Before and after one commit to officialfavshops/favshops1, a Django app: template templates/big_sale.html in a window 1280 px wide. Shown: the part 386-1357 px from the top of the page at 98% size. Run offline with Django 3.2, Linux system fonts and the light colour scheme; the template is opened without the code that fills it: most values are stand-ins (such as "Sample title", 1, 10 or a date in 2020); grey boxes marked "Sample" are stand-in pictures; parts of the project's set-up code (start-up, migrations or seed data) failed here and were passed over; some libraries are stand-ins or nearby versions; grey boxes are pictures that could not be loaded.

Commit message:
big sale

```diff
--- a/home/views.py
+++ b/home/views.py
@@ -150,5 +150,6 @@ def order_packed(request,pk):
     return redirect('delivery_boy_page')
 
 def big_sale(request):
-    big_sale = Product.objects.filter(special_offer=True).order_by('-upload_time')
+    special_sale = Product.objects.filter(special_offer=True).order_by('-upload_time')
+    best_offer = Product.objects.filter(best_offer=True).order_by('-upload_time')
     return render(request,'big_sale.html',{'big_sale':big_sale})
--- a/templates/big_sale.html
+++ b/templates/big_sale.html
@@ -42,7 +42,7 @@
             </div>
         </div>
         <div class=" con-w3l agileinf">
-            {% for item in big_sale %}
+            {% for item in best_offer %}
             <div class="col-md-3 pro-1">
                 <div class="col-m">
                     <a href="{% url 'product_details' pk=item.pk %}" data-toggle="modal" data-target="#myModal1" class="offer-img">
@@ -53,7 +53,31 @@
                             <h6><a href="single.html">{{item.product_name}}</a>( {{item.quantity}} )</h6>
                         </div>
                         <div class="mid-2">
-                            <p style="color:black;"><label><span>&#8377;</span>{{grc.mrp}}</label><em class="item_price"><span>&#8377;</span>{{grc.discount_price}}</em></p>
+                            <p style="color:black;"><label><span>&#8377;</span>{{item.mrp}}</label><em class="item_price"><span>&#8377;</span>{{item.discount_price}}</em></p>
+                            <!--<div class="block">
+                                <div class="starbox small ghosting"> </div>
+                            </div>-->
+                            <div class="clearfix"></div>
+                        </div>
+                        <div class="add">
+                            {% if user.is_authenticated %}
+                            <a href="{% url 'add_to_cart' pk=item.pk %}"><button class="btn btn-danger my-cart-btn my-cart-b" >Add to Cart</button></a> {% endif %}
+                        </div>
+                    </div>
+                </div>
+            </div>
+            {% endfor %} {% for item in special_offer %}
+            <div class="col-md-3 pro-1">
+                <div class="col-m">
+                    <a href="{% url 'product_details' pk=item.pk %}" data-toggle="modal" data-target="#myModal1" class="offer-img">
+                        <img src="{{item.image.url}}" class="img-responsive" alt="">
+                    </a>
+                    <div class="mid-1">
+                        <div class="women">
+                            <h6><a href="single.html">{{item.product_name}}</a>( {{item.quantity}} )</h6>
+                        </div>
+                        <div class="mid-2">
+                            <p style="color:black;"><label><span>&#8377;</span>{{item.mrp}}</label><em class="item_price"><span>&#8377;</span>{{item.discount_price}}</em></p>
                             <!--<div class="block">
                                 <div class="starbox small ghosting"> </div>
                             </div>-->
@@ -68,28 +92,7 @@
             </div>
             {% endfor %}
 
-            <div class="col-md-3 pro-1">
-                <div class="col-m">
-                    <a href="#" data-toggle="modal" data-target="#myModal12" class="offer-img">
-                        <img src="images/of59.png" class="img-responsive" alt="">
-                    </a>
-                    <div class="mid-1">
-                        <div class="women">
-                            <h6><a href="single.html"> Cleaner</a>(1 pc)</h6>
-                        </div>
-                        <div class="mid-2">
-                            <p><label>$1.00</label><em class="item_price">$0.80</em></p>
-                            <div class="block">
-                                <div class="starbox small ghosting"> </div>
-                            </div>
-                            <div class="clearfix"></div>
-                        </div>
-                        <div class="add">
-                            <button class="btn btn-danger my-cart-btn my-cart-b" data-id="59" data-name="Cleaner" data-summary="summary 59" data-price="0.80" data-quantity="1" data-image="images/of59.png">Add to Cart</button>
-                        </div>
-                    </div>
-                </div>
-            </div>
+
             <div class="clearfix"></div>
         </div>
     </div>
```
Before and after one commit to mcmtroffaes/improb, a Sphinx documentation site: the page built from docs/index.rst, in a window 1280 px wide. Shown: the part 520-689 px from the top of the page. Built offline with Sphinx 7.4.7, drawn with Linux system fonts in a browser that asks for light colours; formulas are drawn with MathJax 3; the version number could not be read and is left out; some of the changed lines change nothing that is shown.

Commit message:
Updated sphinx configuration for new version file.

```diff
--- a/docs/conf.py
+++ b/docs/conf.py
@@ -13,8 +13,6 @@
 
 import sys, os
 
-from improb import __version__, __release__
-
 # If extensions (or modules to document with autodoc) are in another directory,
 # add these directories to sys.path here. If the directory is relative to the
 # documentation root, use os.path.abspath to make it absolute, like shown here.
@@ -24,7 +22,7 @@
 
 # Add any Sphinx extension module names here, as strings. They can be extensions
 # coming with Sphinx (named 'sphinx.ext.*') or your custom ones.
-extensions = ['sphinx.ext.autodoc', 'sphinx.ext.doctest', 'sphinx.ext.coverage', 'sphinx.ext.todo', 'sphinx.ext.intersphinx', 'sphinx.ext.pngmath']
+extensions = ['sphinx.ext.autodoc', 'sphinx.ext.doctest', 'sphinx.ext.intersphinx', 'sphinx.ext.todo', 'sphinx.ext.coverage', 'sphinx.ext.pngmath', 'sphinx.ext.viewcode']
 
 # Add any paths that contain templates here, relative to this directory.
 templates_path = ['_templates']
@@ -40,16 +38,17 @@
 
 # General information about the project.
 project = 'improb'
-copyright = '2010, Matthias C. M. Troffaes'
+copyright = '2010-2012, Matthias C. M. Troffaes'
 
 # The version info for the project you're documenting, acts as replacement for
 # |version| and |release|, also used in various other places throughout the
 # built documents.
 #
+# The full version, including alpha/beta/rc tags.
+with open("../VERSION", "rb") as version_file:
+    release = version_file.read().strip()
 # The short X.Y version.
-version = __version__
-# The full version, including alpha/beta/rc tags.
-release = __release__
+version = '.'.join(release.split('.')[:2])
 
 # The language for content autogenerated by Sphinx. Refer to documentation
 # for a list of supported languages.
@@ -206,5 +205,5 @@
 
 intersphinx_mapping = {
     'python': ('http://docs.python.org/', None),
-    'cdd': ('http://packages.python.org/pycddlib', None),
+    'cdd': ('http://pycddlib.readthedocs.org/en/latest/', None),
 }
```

# [TASK OBJECTIVE]
For every record above, print an exact copy.

# [RESULT OF THE TASK]
Before and after one commit to officialfavshops/favshops1, a Django app: template templates/big_sale.html in a window 1280 px wide. Shown: the part 386-1357 px from the top of the page at 98% size. Run offline with Django 3.2, Linux system fonts and the light colour scheme; the template is opened without the code that fills it: most values are stand-ins (such as "Sample title", 1, 10 or a date in 2020); grey boxes marked "Sample" are stand-in pictures; parts of the project's set-up code (start-up, migrations or seed data) failed here and were passed over; some libraries are stand-ins or nearby versions; grey boxes are pictures that could not be loaded.

Commit message:
big sale

```diff
--- a/home/views.py
+++ b/home/views.py
@@ -150,5 +150,6 @@ def order_packed(request,pk):
     return redirect('delivery_boy_page')
 
 def big_sale(request):
-    big_sale = Product.objects.filter(special_offer=True).order_by('-upload_time')
+    special_sale = Product.objects.filter(special_offer=True).order_by('-upload_time')
+    best_offer = Product.objects.filter(best_offer=True).order_by('-upload_time')
     return render(request,'big_sale.html',{'big_sale':big_sale})
--- a/templates/big_sale.html
+++ b/templates/big_sale.html
@@ -42,7 +42,7 @@
             </div>
         </div>
         <div class=" con-w3l agileinf">
-            {% for item in big_sale %}
+            {% for item in best_offer %}
             <div class="col-md-3 pro-1">
                 <div class="col-m">
                     <a href="{% url 'product_details' pk=item.pk %}" data-toggle="modal" data-target="#myModal1" class="offer-img">
@@ -53,7 +53,31 @@
                             <h6><a href="single.html">{{item.product_name}}</a>( {{item.quantity}} )</h6>
                         </div>
                         <div class="mid-2">
-                            <p style="color:black;"><label><span>&#8377;</span>{{grc.mrp}}</label><em class="item_price"><span>&#8377;</span>{{grc.discount_price}}</em></p>
+                            <p style="color:black;"><label><span>&#8377;</span>{{item.mrp}}</label><em class="item_price"><span>&#8377;</span>{{item.discount_price}}</em></p>
+                            <!--<div class="block">
+                                <div class="starbox small ghosting"> </div>
+                            </div>-->
+                            <div class="clearfix"></div>
+                        </div>
+                        <div class="add">
+                            {% if user.is_authenticated %}
+                            <a href="{% url 'add_to_cart' pk=item.pk %}"><button class="btn btn-danger my-cart-btn my-cart-b" >Add to Cart</button></a> {% endif %}
+                        </div>
+                    </div>
+                </div>
+            </div>
+            {% endfor %} {% for item in special_offer %}
+            <div class="col-md-3 pro-1">
+                <div class="col-m">
+                    <a href="{% url 'product_details' pk=item.pk %}" data-toggle="modal" data-target="#myModal1" class="offer-img">
+                        <img src="{{item.image.url}}" class="img-responsive" alt="">
+                    </a>
+                    <div class="mid-1">
+                        <div class="women">
+                            <h6><a href="single.html">{{item.product_name}}</a>( {{item.quantity}} )</h6>
+                        </div>
+                        <div class="mid-2">
+                            <p style="color:black;"><label><span>&#8377;</span>{{item.mrp}}</label><em class="item_price"><span>&#8377;</span>{{item.discount_price}}</em></p>
                             <!--<div class="block">
                                 <div class="starbox small ghosting"> </div>
                             </div>-->
@@ -68,28 +92,7 @@
             </div>
             {% endfor %}
 
-            <div class="col-md-3 pro-1">
-                <div class="col-m">
-                    <a href="#" data-toggle="modal" data-target="#myModal12" class="offer-img">
-                        <img src="images/of59.png" class="img-responsive" alt="">
-                    </a>
-                    <div class="mid-1">
-                        <div class="women">
-                            <h6><a href="single.html"> Cleaner</a>(1 pc)</h6>
-                        </div>
-                        <div class="mid-2">
-                            <p><label>$1.00</label><em class="item_price">$0.80</em></p>
-                            <div class="block">
-                                <div class="starbox small ghosting"> </div>
-                            </div>
-                            <div class="clearfix"></div>
-                        </div>
-                        <div class="add">
-                            <button class="btn btn-danger my-cart-btn my-cart-b" data-id="59" data-name="Cleaner" data-summary="summary 59" data-price="0.80" data-quantity="1" data-image="images/of59.png">Add to Cart</button>
-                        </div>
-                    </div>
-                </div>
-            </div>
+
             <div class="clearfix"></div>
         </div>
     </div>
```
Before and after one commit to mcmtroffaes/improb, a Sphinx documentation site: the page built from docs/index.rst, in a window 1280 px wide. Shown: the part 520-689 px from the top of the page. Built offline with Sphinx 7.4.7, drawn with Linux system fonts in a browser that asks for light colours; formulas are drawn with MathJax 3; the version number could not be read and is left out; some of the changed lines change nothing that is shown.

Commit message:
Updated sphinx configuration for new version file.

```diff
--- a/docs/conf.py
+++ b/docs/conf.py
@@ -13,8 +13,6 @@
 
 import sys, os
 
-from improb import __version__, __release__
-
 # If extensions (or modules to document with autodoc) are in another directory,
 # add these directories to sys.path here. If the directory is relative to the
 # documentation root, use os.path.abspath to make it absolute, like shown here.
@@ -24,7 +22,7 @@
 
 # Add any Sphinx extension module names here, as strings. They can be extensions
 # coming with Sphinx (named 'sphinx.ext.*') or your custom ones.
-extensions = ['sphinx.ext.autodoc', 'sphinx.ext.doctest', 'sphinx.ext.coverage', 'sphinx.ext.todo', 'sphinx.ext.intersphinx', 'sphinx.ext.pngmath']
+extensions = ['sphinx.ext.autodoc', 'sphinx.ext.doctest', 'sphinx.ext.intersphinx', 'sphinx.ext.todo', 'sphinx.ext.coverage', 'sphinx.ext.pngmath', 'sphinx.ext.viewcode']
 
 # Add any paths that contain templates here, relative to this directory.
 templates_path = ['_templates']
@@ -40,16 +38,17 @@
 
 # General information about the project.
 project = 'improb'
-copyright = '2010, Matthias C. M. Troffaes'
+copyright = '2010-2012, Matthias C. M. Troffaes'
 
 # The version info for the project you're documenting, acts as replacement for
 # |version| and |release|, also used in various other places throughout the
 # built documents.
 #
+# The full version, including alpha/beta/rc tags.
+with open("../VERSION", "rb") as version_file:
+    release = version_file.read().strip()
 # The short X.Y version.
-version = __version__
-# The full version, including alpha/beta/rc tags.
-release = __release__
+version = '.'.join(release.split('.')[:2])
 
 # The language for content autogenerated by Sphinx. Refer to documentation
 # for a list of supported languages.
@@ -206,5 +205,5 @@
 
 intersphinx_mapping = {
     'python': ('http://docs.python.org/', None),
-    'cdd': ('http://packages.python.org/pycddlib', None),
+    'cdd': ('http://pycddlib.readthedocs.org/en/latest/', None),
 }
```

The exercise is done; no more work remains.